What needs to be done: Check each line of the data below for the string "topServices". Then give the number of lines that have it, without anything else.

Given data:

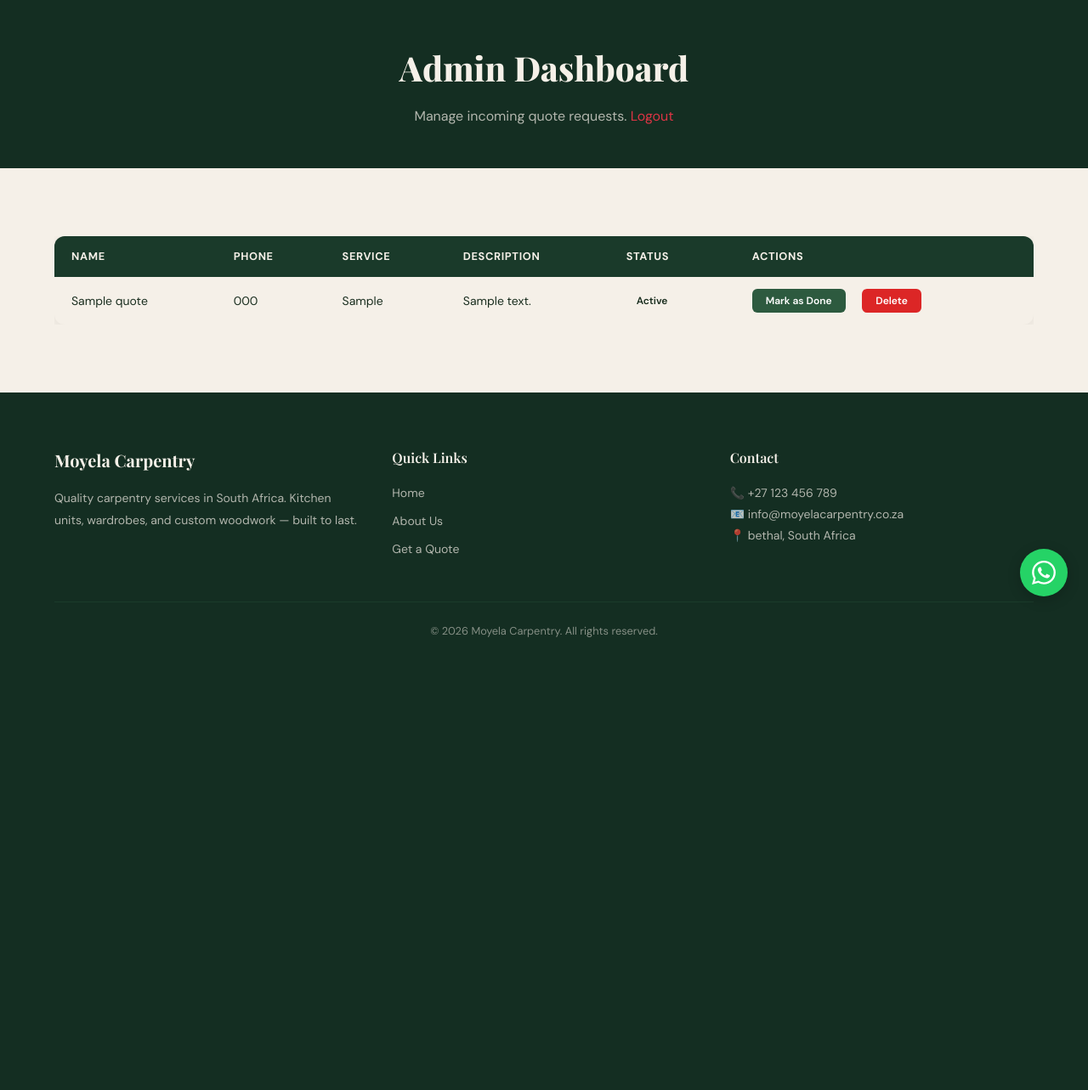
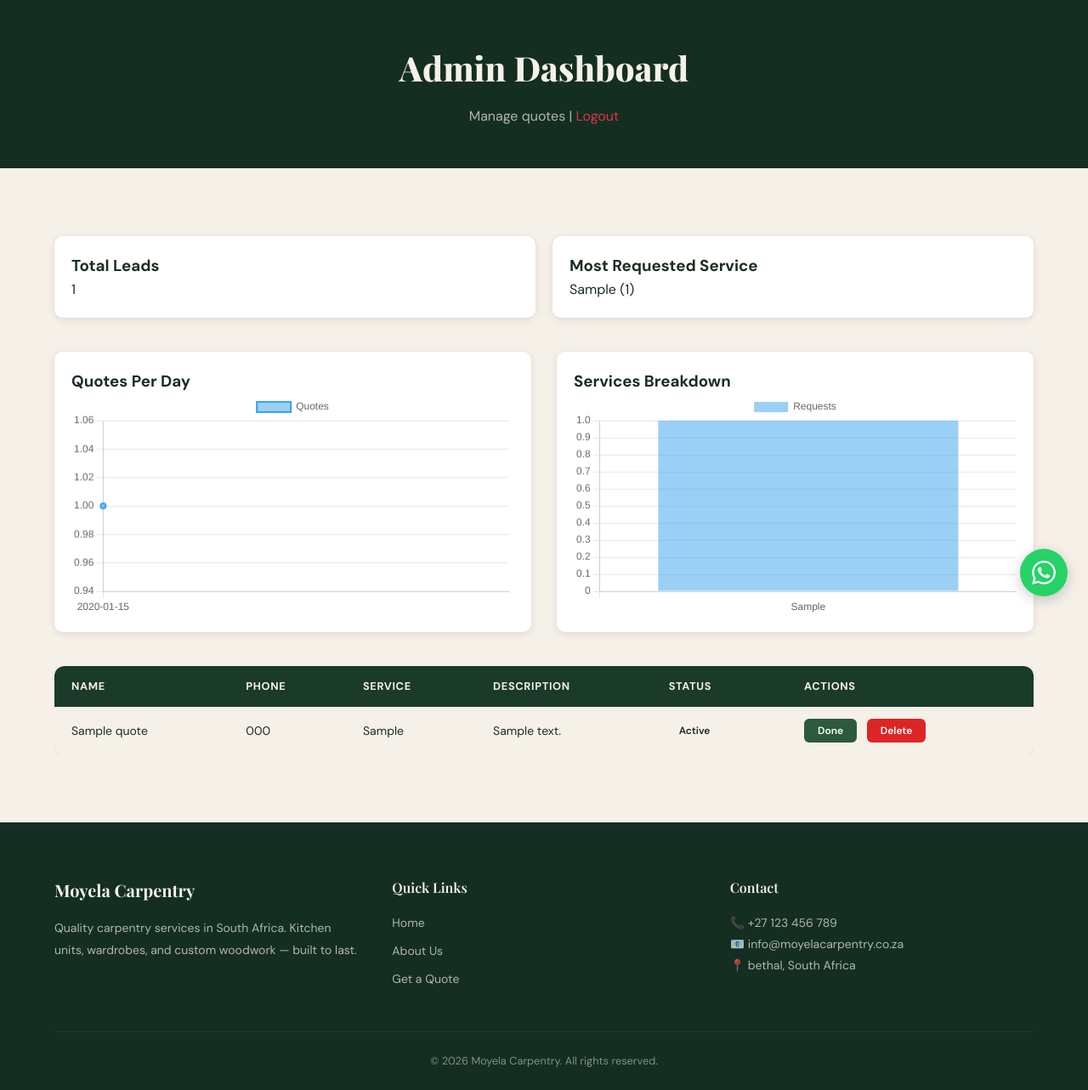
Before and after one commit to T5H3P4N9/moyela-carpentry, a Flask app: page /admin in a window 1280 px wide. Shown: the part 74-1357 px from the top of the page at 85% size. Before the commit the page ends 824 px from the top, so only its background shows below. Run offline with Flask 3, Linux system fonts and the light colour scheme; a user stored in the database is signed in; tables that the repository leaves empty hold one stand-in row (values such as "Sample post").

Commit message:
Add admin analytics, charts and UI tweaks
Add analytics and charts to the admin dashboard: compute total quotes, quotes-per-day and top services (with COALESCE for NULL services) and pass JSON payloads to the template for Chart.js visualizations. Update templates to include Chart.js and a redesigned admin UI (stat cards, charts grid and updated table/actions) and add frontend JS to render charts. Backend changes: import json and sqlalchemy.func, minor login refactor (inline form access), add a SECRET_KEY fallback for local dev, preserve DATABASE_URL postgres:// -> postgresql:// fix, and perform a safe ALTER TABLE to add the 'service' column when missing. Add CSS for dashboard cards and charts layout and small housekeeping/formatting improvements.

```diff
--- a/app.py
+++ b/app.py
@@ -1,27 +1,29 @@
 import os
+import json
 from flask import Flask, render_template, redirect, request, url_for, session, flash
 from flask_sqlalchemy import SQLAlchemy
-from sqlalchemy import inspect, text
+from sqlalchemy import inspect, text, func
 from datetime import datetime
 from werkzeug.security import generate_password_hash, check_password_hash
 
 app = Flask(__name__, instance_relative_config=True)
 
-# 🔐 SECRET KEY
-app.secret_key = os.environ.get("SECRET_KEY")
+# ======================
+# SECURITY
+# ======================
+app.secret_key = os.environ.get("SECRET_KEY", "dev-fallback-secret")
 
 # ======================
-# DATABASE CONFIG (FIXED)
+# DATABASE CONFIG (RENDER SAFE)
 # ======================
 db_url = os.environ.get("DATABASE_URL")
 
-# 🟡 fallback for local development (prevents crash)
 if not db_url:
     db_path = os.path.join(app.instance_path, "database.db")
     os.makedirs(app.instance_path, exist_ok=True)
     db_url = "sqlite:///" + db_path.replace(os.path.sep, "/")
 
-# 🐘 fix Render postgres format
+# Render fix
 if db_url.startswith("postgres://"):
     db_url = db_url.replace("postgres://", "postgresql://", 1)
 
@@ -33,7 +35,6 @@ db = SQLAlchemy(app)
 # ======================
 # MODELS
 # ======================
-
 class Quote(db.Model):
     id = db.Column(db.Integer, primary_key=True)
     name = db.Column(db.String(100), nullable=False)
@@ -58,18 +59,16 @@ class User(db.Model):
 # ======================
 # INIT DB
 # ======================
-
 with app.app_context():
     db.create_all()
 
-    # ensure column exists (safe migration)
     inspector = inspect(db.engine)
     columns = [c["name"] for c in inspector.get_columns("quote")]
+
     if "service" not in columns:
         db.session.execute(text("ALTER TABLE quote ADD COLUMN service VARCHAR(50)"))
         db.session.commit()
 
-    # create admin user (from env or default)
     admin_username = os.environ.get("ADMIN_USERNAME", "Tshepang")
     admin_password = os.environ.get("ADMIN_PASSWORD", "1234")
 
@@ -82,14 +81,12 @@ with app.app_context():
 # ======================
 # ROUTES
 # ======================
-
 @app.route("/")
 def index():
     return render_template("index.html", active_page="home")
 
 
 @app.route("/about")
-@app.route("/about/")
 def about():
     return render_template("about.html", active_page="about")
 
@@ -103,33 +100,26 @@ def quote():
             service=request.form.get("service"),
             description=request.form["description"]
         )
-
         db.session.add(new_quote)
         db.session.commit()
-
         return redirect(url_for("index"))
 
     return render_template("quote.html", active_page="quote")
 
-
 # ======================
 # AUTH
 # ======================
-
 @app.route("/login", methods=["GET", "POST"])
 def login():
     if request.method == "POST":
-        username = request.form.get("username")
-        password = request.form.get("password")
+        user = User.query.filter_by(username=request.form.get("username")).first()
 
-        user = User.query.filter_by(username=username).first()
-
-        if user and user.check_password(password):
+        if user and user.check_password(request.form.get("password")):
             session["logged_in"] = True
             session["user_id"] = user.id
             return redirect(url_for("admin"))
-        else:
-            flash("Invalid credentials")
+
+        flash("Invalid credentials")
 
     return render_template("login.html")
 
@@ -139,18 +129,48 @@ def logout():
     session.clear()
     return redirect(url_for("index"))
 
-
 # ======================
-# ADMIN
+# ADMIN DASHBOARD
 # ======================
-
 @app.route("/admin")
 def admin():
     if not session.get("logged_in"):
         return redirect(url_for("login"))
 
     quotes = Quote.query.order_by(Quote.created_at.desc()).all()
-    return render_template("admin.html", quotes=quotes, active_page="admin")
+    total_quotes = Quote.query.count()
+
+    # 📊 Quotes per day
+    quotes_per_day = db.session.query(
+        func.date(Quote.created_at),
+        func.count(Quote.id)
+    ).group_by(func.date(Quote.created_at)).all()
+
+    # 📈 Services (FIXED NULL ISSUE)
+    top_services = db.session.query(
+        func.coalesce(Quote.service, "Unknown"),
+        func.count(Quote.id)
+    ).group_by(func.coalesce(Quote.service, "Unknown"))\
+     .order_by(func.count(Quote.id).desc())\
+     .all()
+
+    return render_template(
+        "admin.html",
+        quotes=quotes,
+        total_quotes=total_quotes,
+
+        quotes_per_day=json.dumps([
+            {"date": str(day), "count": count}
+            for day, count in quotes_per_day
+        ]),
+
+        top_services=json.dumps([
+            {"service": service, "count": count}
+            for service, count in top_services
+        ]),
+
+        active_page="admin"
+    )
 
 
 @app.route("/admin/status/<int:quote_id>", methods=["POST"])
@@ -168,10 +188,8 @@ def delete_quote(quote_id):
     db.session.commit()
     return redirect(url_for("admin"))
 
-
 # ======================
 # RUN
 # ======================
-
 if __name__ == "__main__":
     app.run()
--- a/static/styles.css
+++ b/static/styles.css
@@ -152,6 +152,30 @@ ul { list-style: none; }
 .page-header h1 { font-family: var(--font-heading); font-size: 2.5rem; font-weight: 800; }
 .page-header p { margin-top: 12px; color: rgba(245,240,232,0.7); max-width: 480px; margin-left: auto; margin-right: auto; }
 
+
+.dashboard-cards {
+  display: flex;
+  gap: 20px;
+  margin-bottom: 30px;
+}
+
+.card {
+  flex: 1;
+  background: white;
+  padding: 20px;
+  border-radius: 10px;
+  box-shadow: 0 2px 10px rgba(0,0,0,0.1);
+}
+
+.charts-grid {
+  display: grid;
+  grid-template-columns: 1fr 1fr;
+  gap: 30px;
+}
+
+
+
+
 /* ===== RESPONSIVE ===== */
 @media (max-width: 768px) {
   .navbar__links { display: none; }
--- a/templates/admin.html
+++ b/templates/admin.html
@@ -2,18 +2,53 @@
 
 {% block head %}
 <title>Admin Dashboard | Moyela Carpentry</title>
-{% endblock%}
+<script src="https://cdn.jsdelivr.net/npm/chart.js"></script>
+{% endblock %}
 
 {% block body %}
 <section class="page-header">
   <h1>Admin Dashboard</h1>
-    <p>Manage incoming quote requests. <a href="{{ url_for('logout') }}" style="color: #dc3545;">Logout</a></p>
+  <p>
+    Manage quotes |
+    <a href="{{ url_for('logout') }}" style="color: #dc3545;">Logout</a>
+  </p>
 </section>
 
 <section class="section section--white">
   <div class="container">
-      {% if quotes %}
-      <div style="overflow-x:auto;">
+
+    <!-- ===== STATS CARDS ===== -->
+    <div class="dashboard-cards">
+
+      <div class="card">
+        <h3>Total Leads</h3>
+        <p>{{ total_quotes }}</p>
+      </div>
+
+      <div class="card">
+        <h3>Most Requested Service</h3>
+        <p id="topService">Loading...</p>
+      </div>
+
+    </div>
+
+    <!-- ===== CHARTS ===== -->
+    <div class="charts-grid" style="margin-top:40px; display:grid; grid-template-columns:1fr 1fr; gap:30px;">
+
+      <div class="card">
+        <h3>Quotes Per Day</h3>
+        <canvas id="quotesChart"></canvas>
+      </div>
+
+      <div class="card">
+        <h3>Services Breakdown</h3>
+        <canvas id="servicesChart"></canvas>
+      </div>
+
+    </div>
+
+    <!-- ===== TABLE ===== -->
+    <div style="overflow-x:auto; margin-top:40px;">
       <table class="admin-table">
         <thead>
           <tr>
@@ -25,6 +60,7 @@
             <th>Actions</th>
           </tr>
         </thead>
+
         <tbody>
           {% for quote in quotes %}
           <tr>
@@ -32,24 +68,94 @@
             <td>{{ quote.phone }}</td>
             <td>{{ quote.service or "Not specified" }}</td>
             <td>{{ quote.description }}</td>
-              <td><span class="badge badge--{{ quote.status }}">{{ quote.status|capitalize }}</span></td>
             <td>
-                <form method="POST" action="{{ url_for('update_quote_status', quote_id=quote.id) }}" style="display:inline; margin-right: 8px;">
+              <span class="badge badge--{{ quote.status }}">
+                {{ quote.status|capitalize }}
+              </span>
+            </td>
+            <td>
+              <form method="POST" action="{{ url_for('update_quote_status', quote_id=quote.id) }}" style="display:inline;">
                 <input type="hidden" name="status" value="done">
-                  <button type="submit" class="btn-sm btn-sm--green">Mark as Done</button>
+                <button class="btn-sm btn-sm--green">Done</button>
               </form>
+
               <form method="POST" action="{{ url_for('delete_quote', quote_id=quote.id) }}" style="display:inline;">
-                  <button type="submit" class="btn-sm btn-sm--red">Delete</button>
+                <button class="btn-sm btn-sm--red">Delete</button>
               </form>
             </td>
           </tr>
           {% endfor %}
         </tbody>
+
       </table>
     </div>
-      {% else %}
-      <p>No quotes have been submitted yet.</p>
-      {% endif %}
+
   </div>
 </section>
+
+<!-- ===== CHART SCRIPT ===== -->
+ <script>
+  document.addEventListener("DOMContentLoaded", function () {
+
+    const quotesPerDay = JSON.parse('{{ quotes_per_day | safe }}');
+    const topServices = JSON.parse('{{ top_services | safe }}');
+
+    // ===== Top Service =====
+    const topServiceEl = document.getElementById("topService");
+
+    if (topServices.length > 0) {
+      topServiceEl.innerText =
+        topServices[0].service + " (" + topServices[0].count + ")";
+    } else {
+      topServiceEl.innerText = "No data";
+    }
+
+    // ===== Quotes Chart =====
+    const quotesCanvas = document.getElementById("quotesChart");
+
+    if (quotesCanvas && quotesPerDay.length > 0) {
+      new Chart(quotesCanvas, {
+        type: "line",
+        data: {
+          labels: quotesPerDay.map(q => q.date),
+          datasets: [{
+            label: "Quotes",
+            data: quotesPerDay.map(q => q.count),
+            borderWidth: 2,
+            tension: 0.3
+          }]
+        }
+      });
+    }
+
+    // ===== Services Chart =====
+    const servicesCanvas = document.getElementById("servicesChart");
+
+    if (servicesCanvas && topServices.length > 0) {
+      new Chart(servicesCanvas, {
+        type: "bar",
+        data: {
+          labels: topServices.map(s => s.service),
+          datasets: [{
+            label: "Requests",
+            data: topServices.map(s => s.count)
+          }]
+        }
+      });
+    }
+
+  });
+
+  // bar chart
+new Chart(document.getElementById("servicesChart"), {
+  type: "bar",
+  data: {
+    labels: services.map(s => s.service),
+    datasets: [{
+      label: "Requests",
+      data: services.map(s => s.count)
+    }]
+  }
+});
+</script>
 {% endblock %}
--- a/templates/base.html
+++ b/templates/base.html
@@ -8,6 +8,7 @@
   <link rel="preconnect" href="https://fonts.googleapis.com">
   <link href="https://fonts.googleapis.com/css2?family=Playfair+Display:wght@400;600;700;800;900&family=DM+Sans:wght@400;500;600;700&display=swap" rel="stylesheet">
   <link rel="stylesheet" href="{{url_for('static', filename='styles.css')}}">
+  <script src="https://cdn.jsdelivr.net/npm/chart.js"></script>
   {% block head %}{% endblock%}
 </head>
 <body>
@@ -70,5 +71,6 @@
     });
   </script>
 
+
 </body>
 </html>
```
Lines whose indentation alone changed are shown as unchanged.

Answer to the problem: 6